"The best evidence for dark matter is that there are stars in our sky," says Professor Gilmore, director of the Institute of Astronomy at Cambridge, which made the latest calculations.

"Without it they'd be flying off into space."

Dark matter is the mass needed to hold stars in their given places as they move around galaxies; the faster they move the more mass is needed.

"Kepler and Newton were able to weigh the Sun just by knowing where Earth was and how fast it was moving," says Gilmore.

"We did the same thing, only in three dimensions, finding the 'weight' of dark matter by measuring the place and speed of a very large number stars in several dwarf galaxies orbiting the Milky Way."

Hanging out in clumps

The results were surprising. Aside from their speed, the researchers calculated the smallest clump of dark matter that could exist, 1000 light-years across.

These results imply that dark matter is hotter than predicted, meaning that what astronomers call 'cold' dark matter may not be so cold after all.

At 10,000°C it's still cool by astronomical standards. But it's warm enough to solve two problems that have plagued standard models of how galaxies form: that there are too few dwarf galaxies and why dark matter has not concentrated in the centre of galaxies.

Gilmore says he was initially wary of the results, which together seemed too simple to be plausible.
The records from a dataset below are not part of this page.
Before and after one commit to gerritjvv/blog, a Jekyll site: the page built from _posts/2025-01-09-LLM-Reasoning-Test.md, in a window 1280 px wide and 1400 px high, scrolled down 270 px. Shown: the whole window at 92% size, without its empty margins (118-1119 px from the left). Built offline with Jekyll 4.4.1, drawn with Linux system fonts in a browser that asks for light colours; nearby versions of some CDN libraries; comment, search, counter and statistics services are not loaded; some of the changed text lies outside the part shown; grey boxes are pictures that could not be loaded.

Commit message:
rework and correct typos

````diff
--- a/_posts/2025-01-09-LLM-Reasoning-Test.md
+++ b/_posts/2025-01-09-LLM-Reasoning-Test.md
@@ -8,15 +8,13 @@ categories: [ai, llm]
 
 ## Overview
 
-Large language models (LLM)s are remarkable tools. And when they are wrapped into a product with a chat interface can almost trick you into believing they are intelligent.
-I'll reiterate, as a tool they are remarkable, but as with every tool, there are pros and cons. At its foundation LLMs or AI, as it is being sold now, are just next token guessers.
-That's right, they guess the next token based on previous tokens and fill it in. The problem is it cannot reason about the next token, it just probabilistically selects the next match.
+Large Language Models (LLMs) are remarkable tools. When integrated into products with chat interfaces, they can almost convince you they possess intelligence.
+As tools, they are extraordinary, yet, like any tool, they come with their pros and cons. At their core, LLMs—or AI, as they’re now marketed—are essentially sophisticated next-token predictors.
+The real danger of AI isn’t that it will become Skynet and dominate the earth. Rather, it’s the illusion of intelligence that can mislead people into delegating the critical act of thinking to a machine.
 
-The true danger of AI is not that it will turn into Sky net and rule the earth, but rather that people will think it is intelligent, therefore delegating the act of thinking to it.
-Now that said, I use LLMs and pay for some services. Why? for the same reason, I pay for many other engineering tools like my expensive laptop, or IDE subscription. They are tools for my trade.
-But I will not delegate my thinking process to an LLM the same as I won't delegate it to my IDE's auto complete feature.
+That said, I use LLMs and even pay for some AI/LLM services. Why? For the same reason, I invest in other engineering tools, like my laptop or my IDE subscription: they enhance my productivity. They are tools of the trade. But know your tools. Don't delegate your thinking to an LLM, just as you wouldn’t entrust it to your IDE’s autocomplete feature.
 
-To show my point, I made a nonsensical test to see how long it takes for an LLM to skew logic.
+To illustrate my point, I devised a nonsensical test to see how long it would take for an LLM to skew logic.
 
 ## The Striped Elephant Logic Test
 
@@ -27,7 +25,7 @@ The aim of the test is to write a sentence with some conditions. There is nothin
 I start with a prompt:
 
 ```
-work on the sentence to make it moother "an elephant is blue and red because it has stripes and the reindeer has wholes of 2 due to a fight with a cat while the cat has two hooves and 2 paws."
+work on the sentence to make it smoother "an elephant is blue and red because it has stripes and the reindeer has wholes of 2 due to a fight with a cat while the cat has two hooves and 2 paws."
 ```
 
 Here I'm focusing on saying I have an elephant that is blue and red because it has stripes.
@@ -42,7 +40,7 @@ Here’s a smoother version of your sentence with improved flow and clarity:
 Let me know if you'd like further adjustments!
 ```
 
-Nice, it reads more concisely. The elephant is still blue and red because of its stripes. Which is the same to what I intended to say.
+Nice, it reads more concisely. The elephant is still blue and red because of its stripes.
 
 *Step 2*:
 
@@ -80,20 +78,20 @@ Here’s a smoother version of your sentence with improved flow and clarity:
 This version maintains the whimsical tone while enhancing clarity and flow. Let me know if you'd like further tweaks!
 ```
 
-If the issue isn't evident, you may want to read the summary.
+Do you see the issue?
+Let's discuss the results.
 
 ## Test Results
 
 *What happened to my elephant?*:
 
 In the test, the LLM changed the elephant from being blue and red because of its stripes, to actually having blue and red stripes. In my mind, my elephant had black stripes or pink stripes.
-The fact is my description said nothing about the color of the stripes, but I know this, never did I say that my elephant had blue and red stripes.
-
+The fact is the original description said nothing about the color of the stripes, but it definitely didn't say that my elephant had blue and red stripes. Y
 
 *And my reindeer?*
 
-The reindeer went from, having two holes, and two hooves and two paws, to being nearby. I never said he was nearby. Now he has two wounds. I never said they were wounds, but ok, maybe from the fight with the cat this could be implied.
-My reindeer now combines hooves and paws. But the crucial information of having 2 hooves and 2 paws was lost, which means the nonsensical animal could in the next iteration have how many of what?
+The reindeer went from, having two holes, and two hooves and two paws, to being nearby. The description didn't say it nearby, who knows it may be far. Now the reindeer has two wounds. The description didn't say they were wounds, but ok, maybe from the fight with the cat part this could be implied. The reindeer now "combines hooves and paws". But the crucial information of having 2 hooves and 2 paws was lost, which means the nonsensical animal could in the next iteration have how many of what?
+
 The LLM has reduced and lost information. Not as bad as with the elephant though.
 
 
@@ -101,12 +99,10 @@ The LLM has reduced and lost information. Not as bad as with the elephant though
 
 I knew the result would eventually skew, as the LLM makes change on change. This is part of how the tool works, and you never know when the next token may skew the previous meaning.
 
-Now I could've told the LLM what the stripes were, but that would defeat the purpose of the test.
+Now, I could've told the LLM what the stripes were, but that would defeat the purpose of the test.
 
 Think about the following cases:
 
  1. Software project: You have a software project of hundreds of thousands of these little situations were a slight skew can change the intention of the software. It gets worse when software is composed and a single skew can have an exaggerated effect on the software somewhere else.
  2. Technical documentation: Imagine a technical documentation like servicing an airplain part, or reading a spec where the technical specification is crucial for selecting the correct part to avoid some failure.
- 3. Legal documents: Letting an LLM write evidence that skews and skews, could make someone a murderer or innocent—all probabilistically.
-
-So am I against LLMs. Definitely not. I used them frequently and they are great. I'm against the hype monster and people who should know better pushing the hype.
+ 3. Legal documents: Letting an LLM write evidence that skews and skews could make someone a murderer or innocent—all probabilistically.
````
The discovery of a super-dim galaxy by Dr Beth Willman from New York University, gave the team an opportunity to successfully test its predictions.